The other reason was that Elizabeth, who was Protestant, had become involved in helping the Protestant Netherlands escape from the domination of Spain. As part of the Holy Roman Empire, the Netherlands was under the control of the Spanish crown. The Revolt of the Netherlands was the effort of this country to achieve its independence from Catholic Spain, and Elizabeth secretly helped. The Armada of 1588 was supposed to pick up defeated soldiers in the Netherlands, and ferry them across the channel for the invasion of England. You know from your web pages that this is not what happened. Elizabeth's Armada speech is considered to be one of the first great works of English nationalism.
Other Elizabethan Exploits
Elizabeth's greatest political threat turned out to be Scotland, not Spain. Mary, Queen of Scots, was Elizabeth's cousin and a Catholic. She was the grand-daughter of Henry VIII's sister Margaret (check the Tudor chart). Mary was also married to the Dauphin (heir to the throne) of France, who died in 1561 leaving her with a continuing French Catholic connection. Many English Catholics hoped that Elizabeth would die (there were even attempts on her life) so that Mary could be queen. Henry VIII himself had permitted this succession in his will if Edward, Mary, and Elizabeth all died childless.
Although Elizabeth wanted to have nothing to do with her cousin, her advisors managed to demonstrate to her that various acts of sedition and treason were in fact going on. Elizabeth imprisoned Mary in 1568. After war with Spain began, she had her executed.
From a cultural standpoint, the Elizabethan age is also the age of Shakespeare. Shakespeare was not, as the mythology would have it, an elitist writer. He portrayed the ordinary world of life, money, sex, and taverns; he was not a snob. His works combine the Protestant habit of self-expression, individuality and non-conformity with a sophisticated view of urban life. Even in a small selection, like the famous soliloquy from Hamlet, his genius is apparent. In Shakespeare we find an era of expanding literacy and printing, and the continuation of a common written culture.
Economic historians would be quick to point out that the Elizabethan age was also one of increasing enclosure. Enclosure is the taking over of peasants' common land by the lord, usually for the purpose of creating agricultural innovation or turning the commons over to sheep grazing. Wool continued to be the foundation of English commercial wealth, and many landlords turned to raising sheep, running the peasants off their common land. Those who could not survive when the commons were enclosed went to the towns, but few had the skills to find good employment. So the economy was booming in seafaring and international trade, but the peasants were suffering.

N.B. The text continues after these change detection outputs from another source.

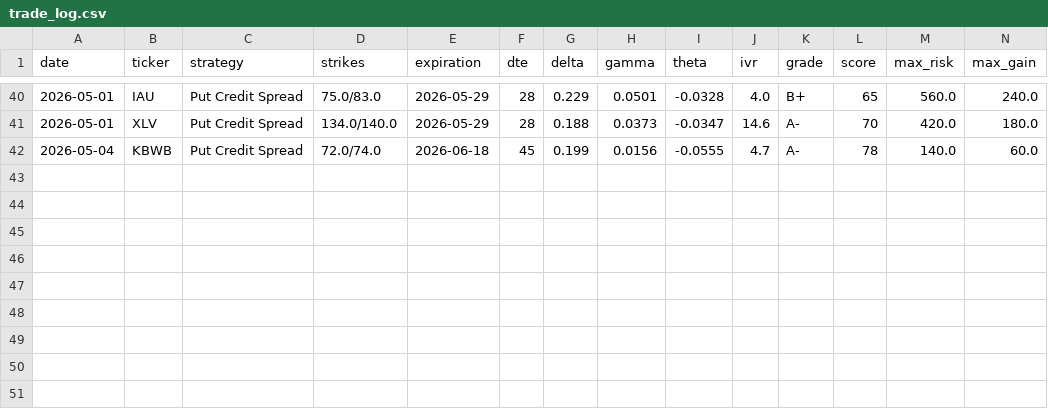
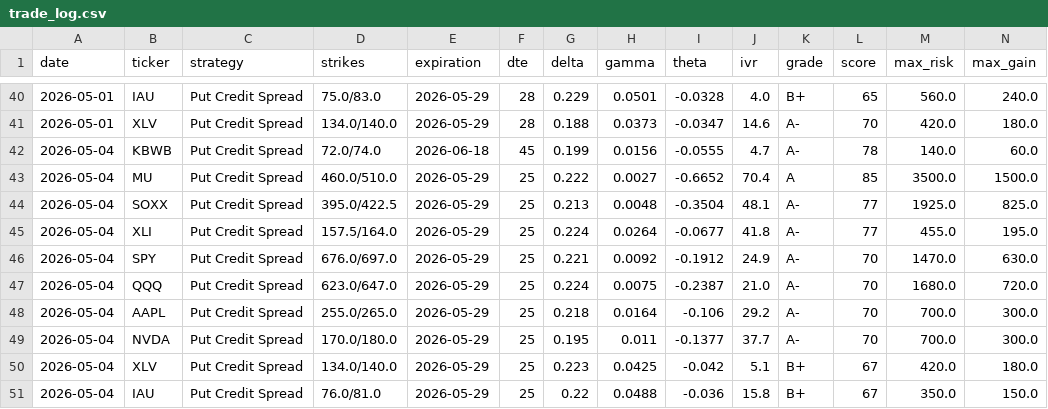
Before and after one commit to julioir89-netizen/Market-recap, a CSV file: options_bot/trade_log.csv, drawn as a sheet; only a part is shown, gaps mark what is left out; rows hold the shown columns only; the diff names each change by its address in the sheet, - before the commit and + after, or states it on an @@ line.

Commit message:
Trade log update 2026-05-04

```diff
--- a/options_bot/trade_log.csv
+++ b/options_bot/trade_log.csv
+row 43: 2026-05-04 | MU | Put Credit Spread | 460.0/510.0 | 2026-05-29 | 25 | 0.222 | 0.0027 | -0.6652 | 70.4 | A | 85 | 3500.0 | 1500.0
+row 44: 2026-05-04 | SOXX | Put Credit Spread | 395.0/422.5 | 2026-05-29 | 25 | 0.213 | 0.0048 | -0.3504 | 48.1 | A- | 77 | 1925.0 | 825.0
+row 45: 2026-05-04 | XLI | Put Credit Spread | 157.5/164.0 | 2026-05-29 | 25 | 0.224 | 0.0264 | -0.0677 | 41.8 | A- | 77 | 455.0 | 195.0
+row 46: 2026-05-04 | SPY | Put Credit Spread | 676.0/697.0 | 2026-05-29 | 25 | 0.221 | 0.0092 | -0.1912 | 24.9 | A- | 70 | 1470.0 | 630.0
+row 47: 2026-05-04 | QQQ | Put Credit Spread | 623.0/647.0 | 2026-05-29 | 25 | 0.224 | 0.0075 | -0.2387 | 21.0 | A- | 70 | 1680.0 | 720.0
+row 48: 2026-05-04 | AAPL | Put Credit Spread | 255.0/265.0 | 2026-05-29 | 25 | 0.218 | 0.0164 | -0.106 | 29.2 | A- | 70 | 700.0 | 300.0
+row 49: 2026-05-04 | NVDA | Put Credit Spread | 170.0/180.0 | 2026-05-29 | 25 | 0.195 | 0.011 | -0.1377 | 37.7 | A- | 70 | 700.0 | 300.0
+row 50: 2026-05-04 | XLV | Put Credit Spread | 134.0/140.0 | 2026-05-29 | 25 | 0.223 | 0.0425 | -0.042 | 5.1 | B+ | 67 | 420.0 | 180.0
+row 51: 2026-05-04 | IAU | Put Credit Spread | 76.0/81.0 | 2026-05-29 | 25 | 0.22 | 0.0488 | -0.036 | 15.8 | B+ | 67 | 350.0 | 150.0
```
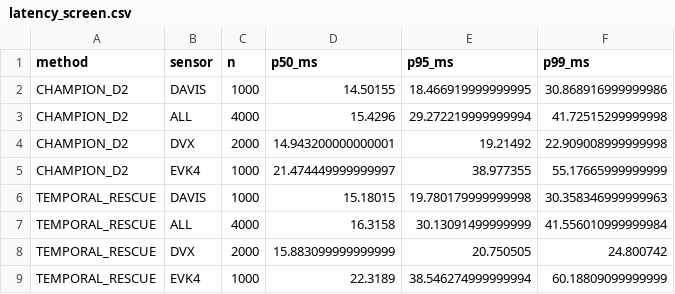
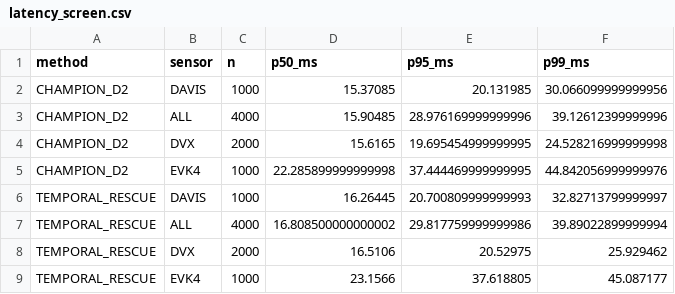
Before and after one commit to reehan79/Orbit_Sight, a CSV file: docs/runs/2026-09-05/temporal_rescue_screen/latency_screen.csv, drawn as a sheet.

```diff
--- a/docs/runs/2026-09-05/temporal_rescue_screen/latency_screen.csv
+++ b/docs/runs/2026-09-05/temporal_rescue_screen/latency_screen.csv
@@ -1,9 +1,9 @@
 method,sensor,n,p50_ms,p95_ms,p99_ms
-CHAMPION_D2,DAVIS,1000,14.50155,18.466919999999995,30.868916999999986
-CHAMPION_D2,ALL,4000,15.4296,29.272219999999994,41.72515299999998
-CHAMPION_D2,DVX,2000,14.943200000000001,19.21492,22.909008999999998
-CHAMPION_D2,EVK4,1000,21.474449999999997,38.977355,55.17665999999999
-TEMPORAL_RESCUE,DAVIS,1000,15.18015,19.780179999999998,30.358346999999963
-TEMPORAL_RESCUE,ALL,4000,16.3158,30.13091499999999,41.556010999999984
-TEMPORAL_RESCUE,DVX,2000,15.883099999999999,20.750505,24.800742
-TEMPORAL_RESCUE,EVK4,1000,22.3189,38.546274999999994,60.18809099999999
+CHAMPION_D2,DAVIS,1000,15.37085,20.131985,30.066099999999956
+CHAMPION_D2,ALL,4000,15.90485,28.976169999999996,39.12612399999996
+CHAMPION_D2,DVX,2000,15.6165,19.695454999999995,24.528216999999998
+CHAMPION_D2,EVK4,1000,22.285899999999998,37.444469999999995,44.842056999999976
+TEMPORAL_RESCUE,DAVIS,1000,16.26445,20.700809999999993,32.82713799999997
+TEMPORAL_RESCUE,ALL,4000,16.808500000000002,29.817759999999986,39.89022899999994
+TEMPORAL_RESCUE,DVX,2000,16.5106,20.52975,25.929462
+TEMPORAL_RESCUE,EVK4,1000,23.1566,37.618805,45.087177
```
Also changed, not shown: docs/runs/2026-09-05/temporal_rescue_screen/compare_by_fold.csv, docs/runs/2026-09-05/temporal_rescue_screen/compare_by_sequence.csv, 11 other files.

Politically, however, Elizabethan England reached a level of stability that had not been seen since the Wars of the Roses, and maybe before. Elizabeth was a level-headed, crafty politician who managed to hold together a country which should have been ripped apart by religious and nationalistic divisions. When she died childless, James VI of Scotland (son of Mary, Queen of Scots), would become King James I of England, and everyone waited to see what he would do.
Check your Knowledge
Choose the best answer, then Submit.